DATA FOR THIS EXERCISE:
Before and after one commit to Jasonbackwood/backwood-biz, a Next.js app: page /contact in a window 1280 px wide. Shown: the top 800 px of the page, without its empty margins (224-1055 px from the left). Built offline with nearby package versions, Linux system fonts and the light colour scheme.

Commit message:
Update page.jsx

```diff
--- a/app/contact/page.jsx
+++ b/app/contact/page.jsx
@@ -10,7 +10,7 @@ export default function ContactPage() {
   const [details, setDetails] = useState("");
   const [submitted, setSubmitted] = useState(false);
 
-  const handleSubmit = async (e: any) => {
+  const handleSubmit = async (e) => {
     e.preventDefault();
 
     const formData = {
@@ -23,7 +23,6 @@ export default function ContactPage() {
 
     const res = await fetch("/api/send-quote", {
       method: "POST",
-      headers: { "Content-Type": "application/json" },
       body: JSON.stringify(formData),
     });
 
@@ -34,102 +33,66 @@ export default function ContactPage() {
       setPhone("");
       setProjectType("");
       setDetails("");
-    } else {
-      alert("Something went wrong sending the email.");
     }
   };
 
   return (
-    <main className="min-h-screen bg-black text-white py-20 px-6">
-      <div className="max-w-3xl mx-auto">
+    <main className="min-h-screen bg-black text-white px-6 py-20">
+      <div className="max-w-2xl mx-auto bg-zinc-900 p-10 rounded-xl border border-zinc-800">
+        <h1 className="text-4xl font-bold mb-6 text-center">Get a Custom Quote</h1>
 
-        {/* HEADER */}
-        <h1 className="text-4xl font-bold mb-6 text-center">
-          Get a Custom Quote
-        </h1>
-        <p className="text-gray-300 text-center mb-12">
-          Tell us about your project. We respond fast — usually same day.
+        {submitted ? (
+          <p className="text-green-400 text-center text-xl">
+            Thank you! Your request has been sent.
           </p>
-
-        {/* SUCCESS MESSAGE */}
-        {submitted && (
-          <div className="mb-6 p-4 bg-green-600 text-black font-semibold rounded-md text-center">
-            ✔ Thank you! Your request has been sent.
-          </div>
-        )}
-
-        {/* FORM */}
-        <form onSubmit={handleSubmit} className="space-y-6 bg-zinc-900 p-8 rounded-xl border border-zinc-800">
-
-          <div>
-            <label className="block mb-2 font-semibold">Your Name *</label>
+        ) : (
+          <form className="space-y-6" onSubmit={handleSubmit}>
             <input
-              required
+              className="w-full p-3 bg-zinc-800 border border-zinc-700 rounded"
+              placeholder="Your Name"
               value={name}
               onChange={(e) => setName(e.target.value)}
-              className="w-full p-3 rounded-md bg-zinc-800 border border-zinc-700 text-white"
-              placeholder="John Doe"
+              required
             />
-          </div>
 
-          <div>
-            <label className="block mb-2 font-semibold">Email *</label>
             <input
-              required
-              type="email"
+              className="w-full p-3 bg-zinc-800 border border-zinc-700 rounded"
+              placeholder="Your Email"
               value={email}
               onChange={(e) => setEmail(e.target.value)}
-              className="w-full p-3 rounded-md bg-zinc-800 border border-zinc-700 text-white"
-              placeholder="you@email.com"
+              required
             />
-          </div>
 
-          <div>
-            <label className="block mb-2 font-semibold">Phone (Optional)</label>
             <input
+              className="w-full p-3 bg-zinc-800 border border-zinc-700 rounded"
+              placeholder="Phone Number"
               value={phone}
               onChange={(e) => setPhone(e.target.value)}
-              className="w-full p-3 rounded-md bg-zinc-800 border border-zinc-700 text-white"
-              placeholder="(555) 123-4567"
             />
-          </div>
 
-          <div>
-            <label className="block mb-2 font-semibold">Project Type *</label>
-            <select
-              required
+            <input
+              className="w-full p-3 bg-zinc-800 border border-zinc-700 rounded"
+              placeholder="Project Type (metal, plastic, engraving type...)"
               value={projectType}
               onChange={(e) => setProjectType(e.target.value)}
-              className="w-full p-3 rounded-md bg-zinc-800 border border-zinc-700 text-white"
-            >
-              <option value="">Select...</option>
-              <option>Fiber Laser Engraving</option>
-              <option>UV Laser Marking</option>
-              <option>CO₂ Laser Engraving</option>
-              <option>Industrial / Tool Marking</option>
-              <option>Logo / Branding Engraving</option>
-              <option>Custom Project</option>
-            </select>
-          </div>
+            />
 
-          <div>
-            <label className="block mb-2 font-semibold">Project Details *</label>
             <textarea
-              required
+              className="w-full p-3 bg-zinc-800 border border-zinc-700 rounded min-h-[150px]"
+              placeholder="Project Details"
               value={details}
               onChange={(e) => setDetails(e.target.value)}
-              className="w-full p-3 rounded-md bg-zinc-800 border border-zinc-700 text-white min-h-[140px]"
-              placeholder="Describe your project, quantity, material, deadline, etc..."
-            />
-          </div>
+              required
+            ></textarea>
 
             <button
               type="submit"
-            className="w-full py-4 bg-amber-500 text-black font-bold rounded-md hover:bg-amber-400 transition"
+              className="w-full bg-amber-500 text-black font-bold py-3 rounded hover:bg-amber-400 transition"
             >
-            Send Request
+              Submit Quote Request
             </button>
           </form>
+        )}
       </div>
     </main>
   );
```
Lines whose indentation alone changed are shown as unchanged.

WHAT IS BEING ASKED: Nothing but a number is expected: the tally of lines in the records that include the word "handleSubmit".

ANSWER TO THE EXERCISE: 4